DATA SHOWN section start

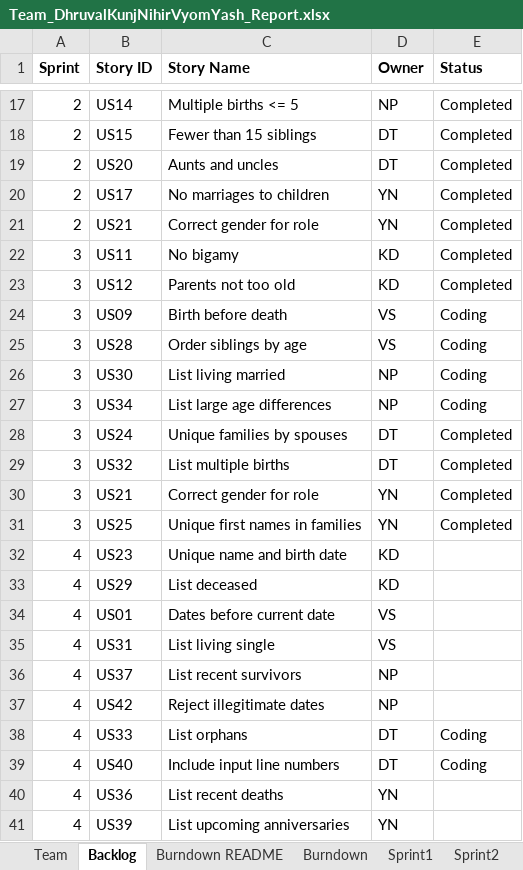
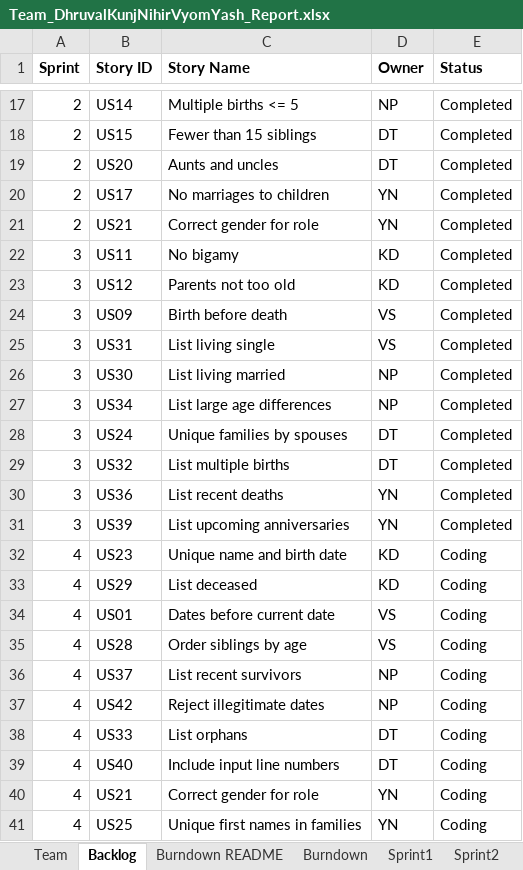
Before and after one commit to vyom-shah/CS555_Final_Project, an Excel workbook: FinalProject/Excel Sheet/Team_DhruvalKunjNihirVyomYash_Report.xlsx, sheet Backlog, drawn as a sheet; only a part is shown, gaps mark what is left out; values as stored, in another font and other column widths than the file's, no borders; removed rows and columns are numbered as before the commit, all else as after; the diff names each change by its address in the sheet, - before the commit and + after, or states it on an @@ line.

```diff
--- a/FinalProject/Excel Sheet/Team_DhruvalKunjNihirVyomYash_Report.xlsx (sheet Backlog)
+++ b/FinalProject/Excel Sheet/Team_DhruvalKunjNihirVyomYash_Report.xlsx (sheet Backlog)
-E24:E27 (Status): Coding
+E24:E27 (Status): Completed
-B25 (Story ID): US28
+B25 (Story ID): US31
-C25 (Story Name): Order siblings by age
+C25 (Story Name): List living single
-B30 (Story ID): US21
+B30 (Story ID): US36
-C30 (Story Name): Correct gender for role
+C30 (Story Name): List recent deaths
-B31 (Story ID): US25
+B31 (Story ID): US39
-C31 (Story Name): Unique first names in families
+C31 (Story Name): List upcoming anniversaries
-E32:E34 (Status): (empty)
+E32:E34 (Status): Coding
-row 35: 4 | US31 | List living single | VS
+row 35: 4 | US28 | Order siblings by age | VS | Coding
-E36:E37 (Status): (empty)
+E36:E37 (Status): Coding
-row 40: 4 | US36 | List recent deaths | YN
+row 40: 4 | US21 | Correct gender for role | YN | Coding
-B41 (Story ID): US39
+B41 (Story ID): US25
-C41 (Story Name): List upcoming anniversaries
+C41 (Story Name): Unique first names in families
-E41 (Status): (empty)
+E41 (Status): Coding
```
Also changed, not shown: sheet Sprint3, sheet Sprint4, sheet Sprint2, sheet Burndown README, sheet Burndown, charts or pictures.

DATA SHOWN section end

■ WORK INSTRUCTION ■
Please print every record exactly, leaving out the pictures.

■ RESPONSE ■
Before and after one commit to vyom-shah/CS555_Final_Project, an Excel workbook: FinalProject/Excel Sheet/Team_DhruvalKunjNihirVyomYash_Report.xlsx, sheet Backlog, drawn as a sheet; only a part is shown, gaps mark what is left out; values as stored, in another font and other column widths than the file's, no borders; removed rows and columns are numbered as before the commit, all else as after; the diff names each change by its address in the sheet, - before the commit and + after, or states it on an @@ line.

```diff
--- a/FinalProject/Excel Sheet/Team_DhruvalKunjNihirVyomYash_Report.xlsx (sheet Backlog)
+++ b/FinalProject/Excel Sheet/Team_DhruvalKunjNihirVyomYash_Report.xlsx (sheet Backlog)
-E24:E27 (Status): Coding
+E24:E27 (Status): Completed
-B25 (Story ID): US28
+B25 (Story ID): US31
-C25 (Story Name): Order siblings by age
+C25 (Story Name): List living single
-B30 (Story ID): US21
+B30 (Story ID): US36
-C30 (Story Name): Correct gender for role
+C30 (Story Name): List recent deaths
-B31 (Story ID): US25
+B31 (Story ID): US39
-C31 (Story Name): Unique first names in families
+C31 (Story Name): List upcoming anniversaries
-E32:E34 (Status): (empty)
+E32:E34 (Status): Coding
-row 35: 4 | US31 | List living single | VS
+row 35: 4 | US28 | Order siblings by age | VS | Coding
-E36:E37 (Status): (empty)
+E36:E37 (Status): Coding
-row 40: 4 | US36 | List recent deaths | YN
+row 40: 4 | US21 | Correct gender for role | YN | Coding
-B41 (Story ID): US39
+B41 (Story ID): US25
-C41 (Story Name): List upcoming anniversaries
+C41 (Story Name): Unique first names in families
-E41 (Status): (empty)
+E41 (Status): Coding
```
Also changed, not shown: sheet Sprint3, sheet Sprint4, sheet Sprint2, sheet Burndown README, sheet Burndown, charts or pictures.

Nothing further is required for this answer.